This Week in Security: Non-Private Private Zones and Dead-Simple SSL Options

Triangulating Strava Users

Last week the news was revealing details of guard patrols and the active use of secret military facilities; this week the news is about leaking user’s private locations they try to keep the service from revealing. Strava, the popular athletic activity-tracking app, allows users to establish “privacy zones” to hide their activity near certain locations, such as residences or workplaces. The idea is sound, for users deserve to control the visibility and sharing of their location information, especially to keep something like a home address private.

However, the implementation is too precise. While the location information within the privacy zone may not be shared, the paths that users exercise on are stopped at a precise distance from the center of the privacy zone. The home address may not directly be shared, but it can be precisely recovered by triangulating it using the starting/stopping points of only a few paths.

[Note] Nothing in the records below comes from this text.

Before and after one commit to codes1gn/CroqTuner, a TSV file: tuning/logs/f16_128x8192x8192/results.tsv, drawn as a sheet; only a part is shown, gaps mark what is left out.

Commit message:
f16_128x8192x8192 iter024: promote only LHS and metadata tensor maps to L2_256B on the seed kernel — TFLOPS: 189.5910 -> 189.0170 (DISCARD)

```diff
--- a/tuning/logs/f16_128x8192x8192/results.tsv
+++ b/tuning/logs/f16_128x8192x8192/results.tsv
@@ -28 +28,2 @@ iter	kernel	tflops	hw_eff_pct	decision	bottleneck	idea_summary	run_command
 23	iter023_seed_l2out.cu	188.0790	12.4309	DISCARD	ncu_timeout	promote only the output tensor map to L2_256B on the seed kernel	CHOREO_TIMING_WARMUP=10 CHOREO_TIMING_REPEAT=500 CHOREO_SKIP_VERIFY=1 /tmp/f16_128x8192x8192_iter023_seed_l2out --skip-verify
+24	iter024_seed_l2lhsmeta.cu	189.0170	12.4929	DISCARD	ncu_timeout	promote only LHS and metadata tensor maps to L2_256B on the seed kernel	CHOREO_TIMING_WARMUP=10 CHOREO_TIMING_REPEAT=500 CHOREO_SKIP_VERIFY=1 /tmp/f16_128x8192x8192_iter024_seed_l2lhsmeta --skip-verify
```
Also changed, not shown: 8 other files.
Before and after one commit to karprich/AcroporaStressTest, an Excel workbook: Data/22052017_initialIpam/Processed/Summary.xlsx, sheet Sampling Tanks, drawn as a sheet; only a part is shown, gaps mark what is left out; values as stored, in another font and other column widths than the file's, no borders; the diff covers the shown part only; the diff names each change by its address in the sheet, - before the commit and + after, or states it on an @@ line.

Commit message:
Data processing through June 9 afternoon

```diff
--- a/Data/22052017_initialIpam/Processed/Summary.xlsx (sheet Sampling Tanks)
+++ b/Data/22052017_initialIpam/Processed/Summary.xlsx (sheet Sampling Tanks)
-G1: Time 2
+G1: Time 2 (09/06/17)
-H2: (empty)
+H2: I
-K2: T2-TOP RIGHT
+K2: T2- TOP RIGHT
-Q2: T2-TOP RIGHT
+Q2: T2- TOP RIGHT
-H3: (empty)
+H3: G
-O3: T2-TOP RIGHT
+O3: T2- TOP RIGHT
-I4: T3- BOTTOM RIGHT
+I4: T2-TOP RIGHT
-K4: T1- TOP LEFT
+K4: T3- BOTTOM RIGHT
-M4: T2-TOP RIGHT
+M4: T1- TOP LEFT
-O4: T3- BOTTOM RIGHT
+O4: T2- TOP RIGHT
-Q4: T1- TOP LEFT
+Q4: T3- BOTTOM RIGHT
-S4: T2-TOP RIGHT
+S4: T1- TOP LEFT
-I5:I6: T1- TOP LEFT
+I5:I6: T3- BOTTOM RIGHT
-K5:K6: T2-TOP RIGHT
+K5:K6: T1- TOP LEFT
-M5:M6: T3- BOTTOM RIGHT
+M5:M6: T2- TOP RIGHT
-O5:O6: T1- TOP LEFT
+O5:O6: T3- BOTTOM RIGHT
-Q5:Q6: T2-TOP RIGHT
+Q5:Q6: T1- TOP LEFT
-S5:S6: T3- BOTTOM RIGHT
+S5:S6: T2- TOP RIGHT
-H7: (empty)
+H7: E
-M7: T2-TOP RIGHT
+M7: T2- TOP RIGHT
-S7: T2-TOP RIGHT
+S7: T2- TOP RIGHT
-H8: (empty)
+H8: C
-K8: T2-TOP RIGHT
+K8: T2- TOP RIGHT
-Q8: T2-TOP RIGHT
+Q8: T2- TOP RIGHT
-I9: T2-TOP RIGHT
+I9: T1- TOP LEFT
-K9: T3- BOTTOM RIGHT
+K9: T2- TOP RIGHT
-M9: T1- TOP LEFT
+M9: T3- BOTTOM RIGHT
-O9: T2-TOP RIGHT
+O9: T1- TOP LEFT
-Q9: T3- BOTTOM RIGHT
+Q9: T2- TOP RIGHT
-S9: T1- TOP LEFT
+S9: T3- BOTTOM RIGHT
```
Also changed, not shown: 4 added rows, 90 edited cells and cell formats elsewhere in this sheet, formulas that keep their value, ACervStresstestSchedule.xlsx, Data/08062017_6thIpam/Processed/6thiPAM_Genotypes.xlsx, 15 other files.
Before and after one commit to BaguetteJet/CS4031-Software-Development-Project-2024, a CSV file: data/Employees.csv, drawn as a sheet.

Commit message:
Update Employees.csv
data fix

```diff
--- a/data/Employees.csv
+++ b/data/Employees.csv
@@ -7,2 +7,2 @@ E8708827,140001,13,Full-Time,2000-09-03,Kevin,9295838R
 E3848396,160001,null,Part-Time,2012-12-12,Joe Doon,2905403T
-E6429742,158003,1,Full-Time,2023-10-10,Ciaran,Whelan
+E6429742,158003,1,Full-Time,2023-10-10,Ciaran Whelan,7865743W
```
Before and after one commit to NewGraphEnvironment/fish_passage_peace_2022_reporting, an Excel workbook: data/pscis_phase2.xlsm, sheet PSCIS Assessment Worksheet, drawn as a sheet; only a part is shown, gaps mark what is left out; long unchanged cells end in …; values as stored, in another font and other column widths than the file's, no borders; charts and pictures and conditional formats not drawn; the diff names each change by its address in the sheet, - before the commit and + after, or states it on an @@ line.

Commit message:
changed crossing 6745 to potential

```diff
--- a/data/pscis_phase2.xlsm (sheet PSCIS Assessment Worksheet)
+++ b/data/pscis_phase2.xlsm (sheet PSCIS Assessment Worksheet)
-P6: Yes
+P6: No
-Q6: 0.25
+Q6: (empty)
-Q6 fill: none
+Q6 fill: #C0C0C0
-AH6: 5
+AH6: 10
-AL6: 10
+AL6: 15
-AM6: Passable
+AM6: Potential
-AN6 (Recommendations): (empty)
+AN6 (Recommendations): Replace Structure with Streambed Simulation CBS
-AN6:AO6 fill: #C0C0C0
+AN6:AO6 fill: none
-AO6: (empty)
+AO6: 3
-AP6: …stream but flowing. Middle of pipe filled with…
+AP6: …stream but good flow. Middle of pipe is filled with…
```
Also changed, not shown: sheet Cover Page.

We may try to protect certain information from becoming public while we openly share other related information, but obviously properly keeping things private isn’t so easy. This all begs the question: can this kind of information sharing ever not be harmful?

Just Use HTTPS Already

Encrypting communication to a web server has long been easy to do, providing security and privacy gains at a continually decreasing cost. But even still, in 2018, there are services and sites that don’t use HTTPS by default. Based on Google’s analytics, anywhere from 68% to 78% of web traffic is protected with HTTPS, meaning there’s still an uncomfortably large portion – 22% to 32% – that isn’t.

Starting in June of this year, Google Chrome will be alerting users of non-HTTPS sites that the communication is not secure, putting pressure on site operators to just get a cert already and enable (Read more...)

This is a Security Bloggers Network syndicated blog post authored by Cylance Research and Intelligence Team. Read the original post at: Cylance Blog